> _Your instructions_: The answer must be every line below that holds the word "diary".
BEGIN The records
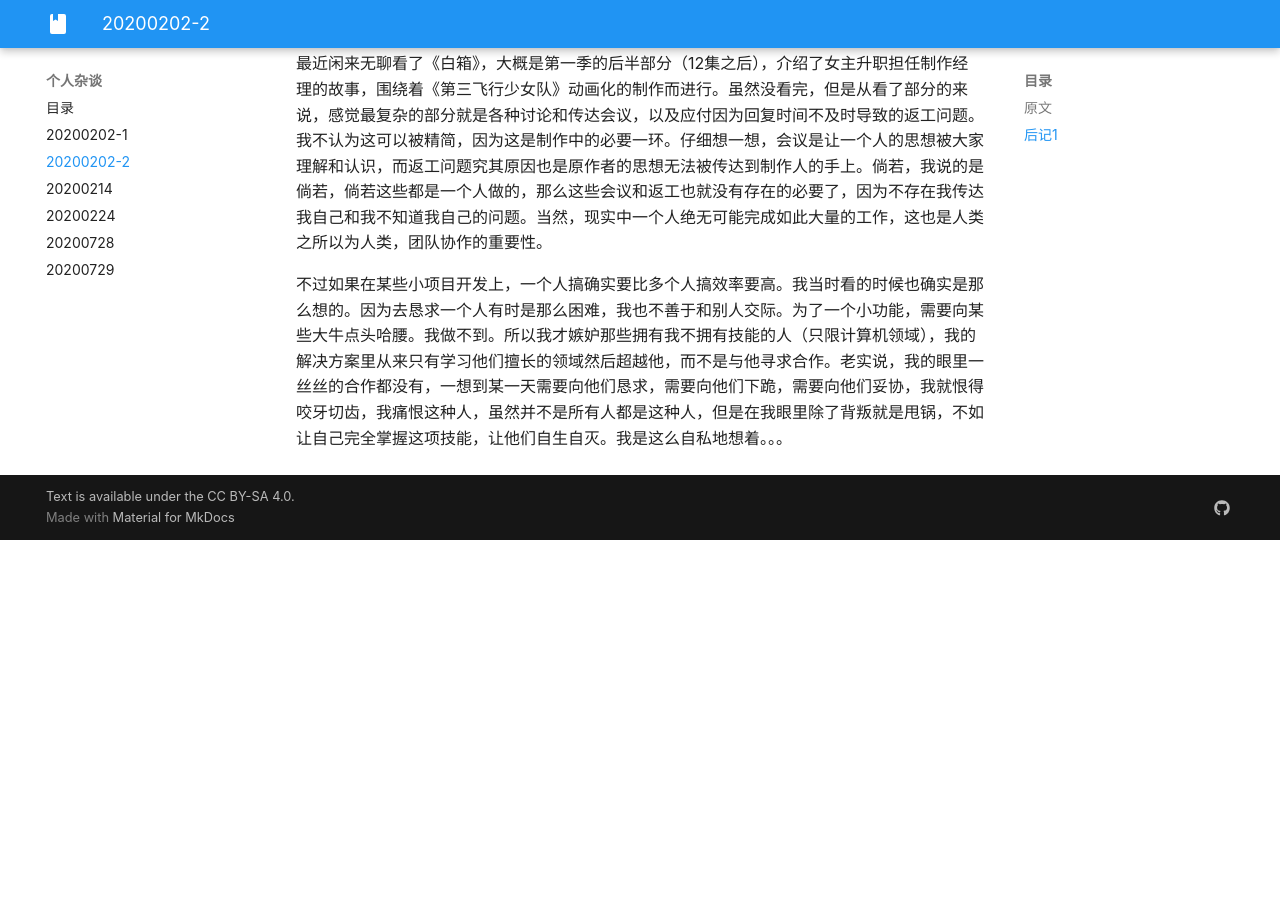
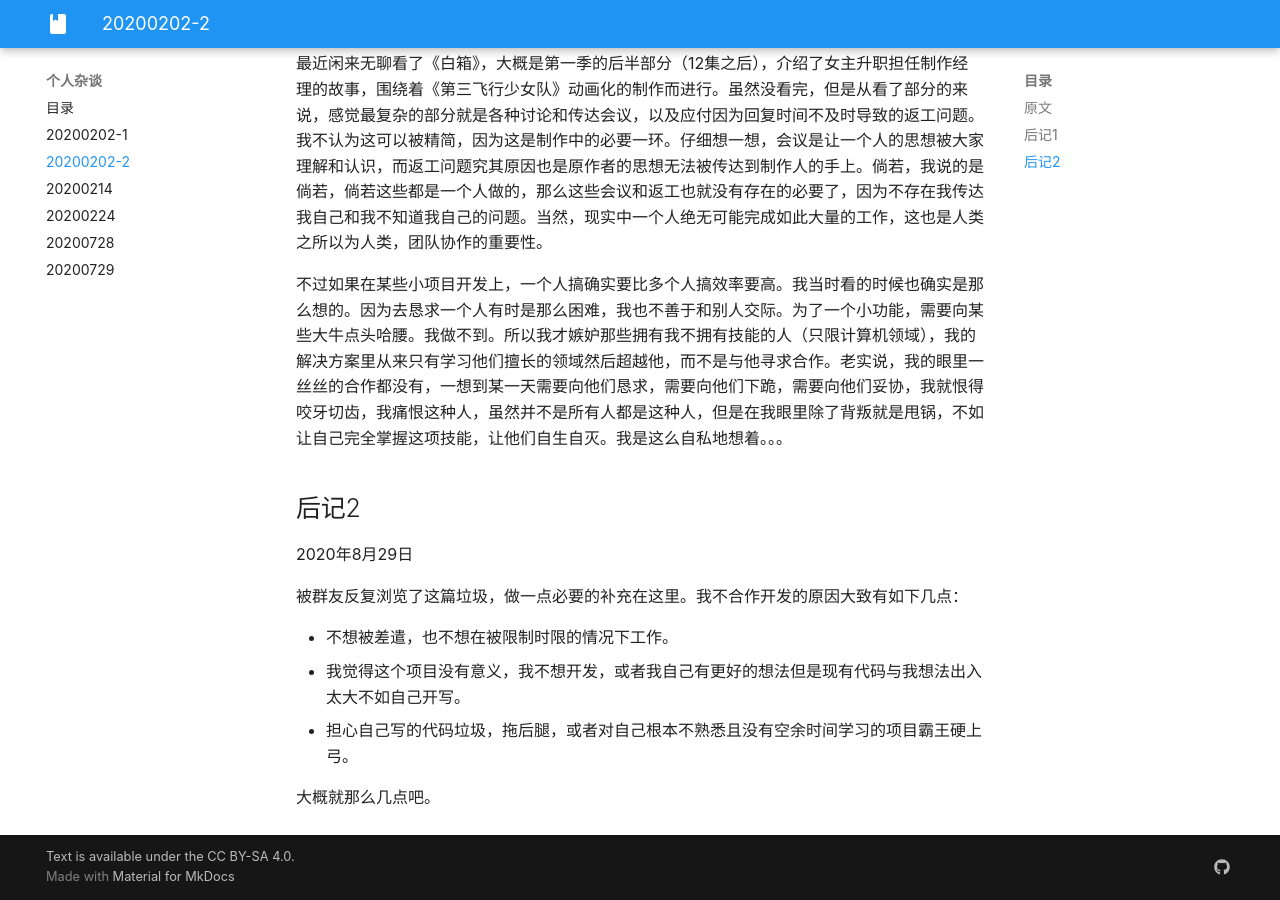
Before and after one commit to yyc12345/MyBlog, an MkDocs documentation site: the page built from docs/diary/20200202-2.md, in a window 1280 px wide and 900 px high, scrolled down 1614 px. Built offline with MkDocs 1.6.1 and Material for MkDocs 9.7.7, drawn with Linux system fonts in a browser that asks for light colours; before the commit the page ends 2154 px from its top, so only the background shows below that.

Commit message:
update old diary

```diff
--- a/docs/diary/20200202-2.md
+++ b/docs/diary/20200202-2.md
@@ -27,3 +27,15 @@
 最近闲来无聊看了《白箱》，大概是第一季的后半部分（12集之后），介绍了女主升职担任制作经理的故事，围绕着《第三飞行少女队》动画化的制作而进行。虽然没看完，但是从看了部分的来说，感觉最复杂的部分就是各种讨论和传达会议，以及应付因为回复时间不及时导致的返工问题。我不认为这可以被精简，因为这是制作中的必要一环。仔细想一想，会议是让一个人的思想被大家理解和认识，而返工问题究其原因也是原作者的思想无法被传达到制作人的手上。倘若，我说的是倘若，倘若这些都是一个人做的，那么这些会议和返工也就没有存在的必要了，因为不存在我传达我自己和我不知道我自己的问题。当然，现实中一个人绝无可能完成如此大量的工作，这也是人类之所以为人类，团队协作的重要性。
 
 不过如果在某些小项目开发上，一个人搞确实要比多个人搞效率要高。我当时看的时候也确实是那么想的。因为去恳求一个人有时是那么困难，我也不善于和别人交际。为了一个小功能，需要向某些大牛点头哈腰。我做不到。所以我才嫉妒那些拥有我不拥有技能的人（只限计算机领域），我的解决方案里从来只有学习他们擅长的领域然后超越他，而不是与他寻求合作。老实说，我的眼里一丝丝的合作都没有，一想到某一天需要向他们恳求，需要向他们下跪，需要向他们妥协，我就恨得咬牙切齿，我痛恨这种人，虽然并不是所有人都是这种人，但是在我眼里除了背叛就是甩锅，不如让自己完全掌握这项技能，让他们自生自灭。我是这么自私地想着。。。
+
+## 后记2
+
+2020年8月29日
+
+被群友反复浏览了这篇垃圾，做一点必要的补充在这里。我不合作开发的原因大致有如下几点：
+
+* 不想被差遣，也不想在被限制时限的情况下工作。
+* 我觉得这个项目没有意义，我不想开发，或者我自己有更好的想法但是现有代码与我想法出入太大不如自己开写。
+* 担心自己写的代码垃圾，拖后腿，或者对自己根本不熟悉且没有空余时间学习的项目霸王硬上弓。
+
+大概就那么几点吧。
```
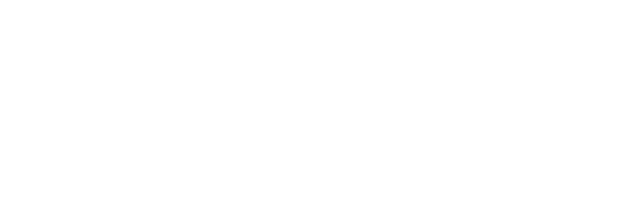
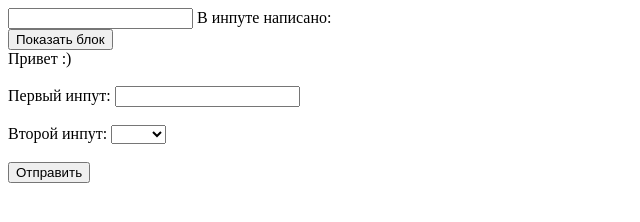
Before and after one commit to AlexBreskolenko/Homework_9_JavaSctipt, a plain HTML site: page index.html in a window 1280 px wide. Shown: the whole page, without its empty margins (0-640 px from the left). Drawn offline with Linux system fonts and the light colour scheme.

Commit message:
Add content

```diff
--- a/index.html
+++ b/index.html
@@ -1,12 +1,40 @@
 <!DOCTYPE html>
 <html lang="en">
-<head>
-    <meta charset="UTF-8">
-    <meta name="viewport" content="width=device-width, initial-scale=1.0">
+  <head>
+    <meta charset="UTF-8" />
+    <meta name="viewport" content="width=device-width, initial-scale=1.0" />
     <script defer src="./main.js"></script>
     <title>Document</title>
-</head>
-<body>
+  </head>
+  <body>
+    <input id="from" type="text" />
+    В инпуте написано: <span></span>
 
-</body>
+    <br />
+
+    <button class="messageBtn">Показать блок</button>
+    <div class="message">Привет :)</div>
+
+    <br />
+
+    <form>
+      <label>
+        Первый инпут:
+        <input class="form-control" type="text" />
+      </label>
+      <br />
+      <br />
+      <label>
+        Второй инпут:
+        <select class="form-control">
+          <option value=""></option>
+          <option value="1">Один</option>
+          <option value="2">Два</option>
+        </select>
+      </label>
+      <br />
+      <br />
+      <button>Отправить</button>
+    </form>
+  </body>
 </html>
```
END The records
> _The answer_:
Before and after one commit to yyc12345/MyBlog, an MkDocs documentation site: the page built from docs/diary/20200202-2.md, in a window 1280 px wide and 900 px high, scrolled down 1614 px. Built offline with MkDocs 1.6.1 and Material for MkDocs 9.7.7, drawn with Linux system fonts in a browser that asks for light colours; before the commit the page ends 2154 px from its top, so only the background shows below that.
update old diary
--- a/docs/diary/20200202-2.md
+++ b/docs/diary/20200202-2.md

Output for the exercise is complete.